Phd. State University of New York, Buffalo
My current research is in Greek and Latin philosophical authors, poets, historians, and commentators with an emphasis on their contribution to understanding political and related behavior. Since coming to Penn in 1991, I have headed the Fels Institute of Government twice and was appointed adjunct associate professor of Classical Studies in 2000, where I have taught in the Benjamin Franklin Scholars program. I began writing on interpretation of the Platonic dialogues in 1968; my latest piece in this vein is “Plato’s Putative Mouthpiece and Ancient Authorial Practice: The Case of Homer,” in Second Sailing: Alternative Perspectives on Plato, ed. D. Nails and H. Tarrant.

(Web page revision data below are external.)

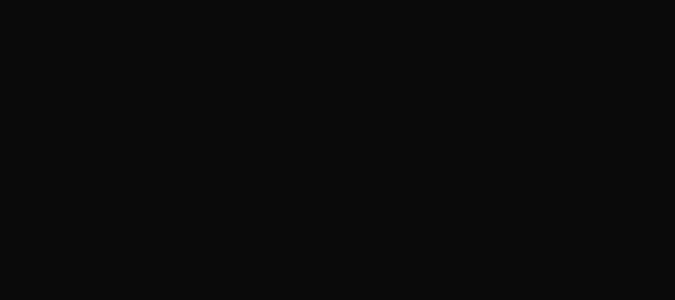
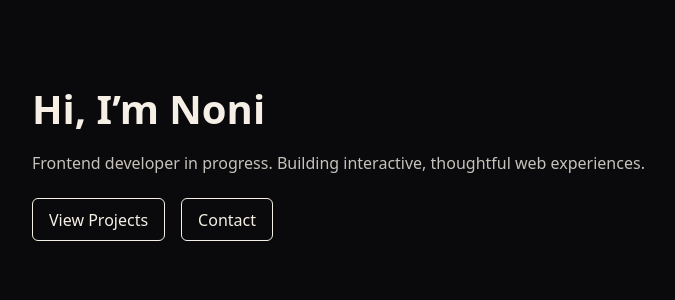
Before and after one commit to Noni-Sts/portfolio, a React (Vite) app in the folder portfolio/: page /home in a window 1280 px wide. Shown: the top 300 px of the page, without its empty margins (0-675 px from the left). Built offline with nearby package versions, Linux system fonts and the light colour scheme.

Commit message:
Home Page Scaffold

```diff
--- a/portfolio/src/pages/Home.jsx
+++ b/portfolio/src/pages/Home.jsx
@@ -1,15 +1,20 @@
-import { motion } from "framer-motion";
+import "../styles/Home.css";
 
 export default function Home() {
   return (
-    <motion.main
-      className="home"
-      initial={{ opacity: 0, y: 10 }}
-      animate={{ opacity: 1, y: 0 }}
-      exit={{ opacity: 0, y: -10 }}
-      transition={{ duration: 0.45 }}
-    >
-      {/* home layout */}
-    </motion.main>
+    <main className="home">
+      <section className="hero">
+        <h1>Hi, I’m Noni </h1>
+        <p>
+          Frontend developer in progress. Building interactive, thoughtful web
+          experiences.
+        </p>
+
+        <div className="hero__actions">
+          <a href="#projects">View Projects</a>
+          <a href="#contact">Contact</a>
+        </div>
+      </section>
+    </main>
   );
 }
--- a/portfolio/src/styles/Home.css
+++ b/portfolio/src/styles/Home.css
@@ -0,0 +1,34 @@
+.home {
+  min-height: 100vh;
+  padding: 3rem 2rem;
+  background: #0a0a0c;
+  color: #f5efe6;
+  font-family: system-ui, sans-serif;
+}
+
+.hero {
+  max-width: 700px;
+}
+
+.hero h1 {
+  font-size: 2.5rem;
+  margin-bottom: 1rem;
+}
+
+.hero p {
+  opacity: 0.8;
+  margin-bottom: 1.5rem;
+}
+
+.hero__actions {
+  display: flex;
+  gap: 1rem;
+}
+
+.hero__actions a {
+  padding: 0.6rem 1rem;
+  border: 1px solid #f5efe6;
+  text-decoration: none;
+  color: #f5efe6;
+  border-radius: 6px;
+}
```
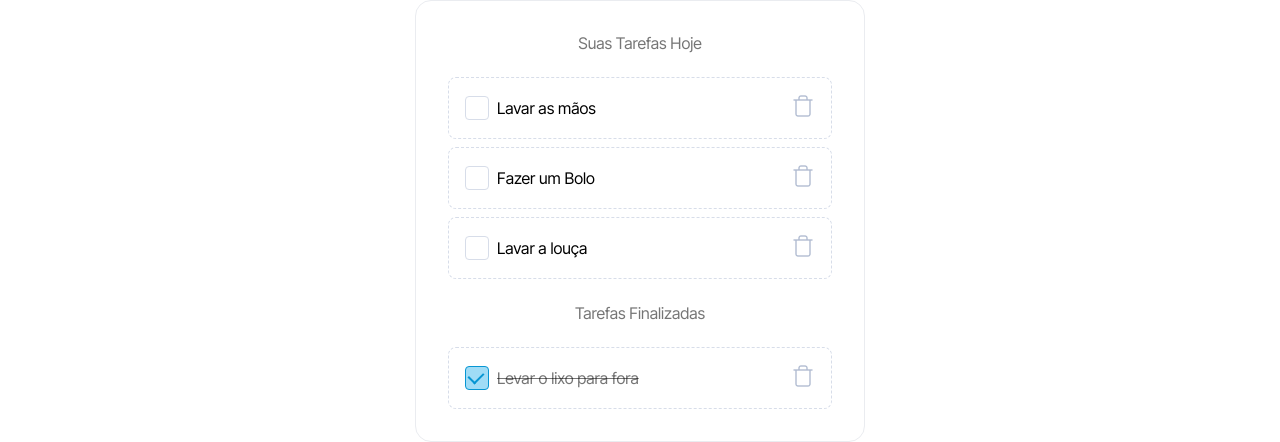
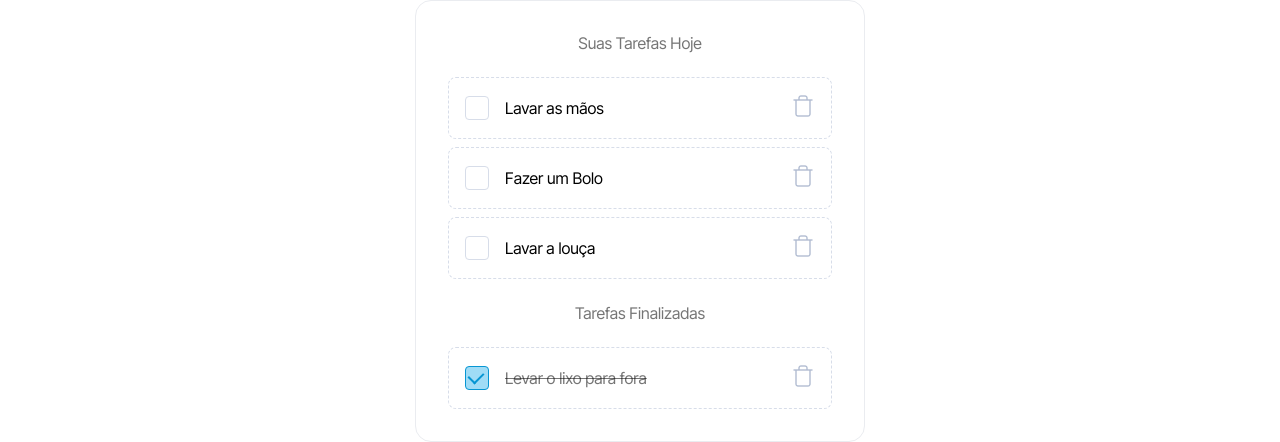
Before and after one commit to Dehrangerz9/legaplan-front-end-jr, a Next.js app: page / in a window 1280 px wide. Shown: the part 109-551 px from the top of the page. Built offline with nearby package versions, Linux system fonts and the light colour scheme.

Commit message:
fix: padding toDoList

```diff
--- a/src/app/components/toDoList.js
+++ b/src/app/components/toDoList.js
@@ -88,7 +88,7 @@ export default function ToDoList() {
                 <ul>
                     {tasks.map((task, index) => (
                         <li key={index}>
-                            <div style={{display:'flex',gap:'8px',alignItems:'center'}}>
+                            <div style={{display:'flex',gap:'16px',alignItems:'center'}}>
                                 <input type="checkbox" className="complete-task" onChange={() => completeTask(index)} />
                                 <p>{task}</p>
                             </div>
@@ -102,7 +102,7 @@ export default function ToDoList() {
                 <ul>
                     {completedTasks.map((task, index) => (
                         <li key={index}>
-                            <div style={{display:'flex',gap:'8px',alignItems:'center'}}>
+                            <div style={{display:'flex',gap:'16px',alignItems:'center'}}>
                                 <input type="checkbox" className="complete-task checked" onChange={() => uncompleteTask(index)} />
                                 <p className='checked'>{task}</p>
                             </div>
```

Commentationes Humanarum Literarum 132 (Helsinki: Societas Scientiarum Fennica, 2015), pp. 257-277. My first paper on Aristotle’s ethics and politics appeared in 1972; my latest published piece in this area is “Politeia in Greek Literature and Inscriptions and in Aristotle’s Politics: Reflections on Translation and Interpretation,” in Aristotle’s Politics: A Critical Guide, ed. T. Lockwood and T. Samaras (Cambridge: Cambridge University Press, 2015), pp. 84-102. I am a life member of the Society for Classical Studies and have served actively on the board of the Bryn Mawr Classical Review since 2009. I present and serve as chair or discussant regularly at the annual meetings of the Society for Ancient Greek Philosophy, the New England Political Science Association, the Northeastern Political Science Association, and at the annual Patristic, Mediaeval, and Renaissance Studies Conference.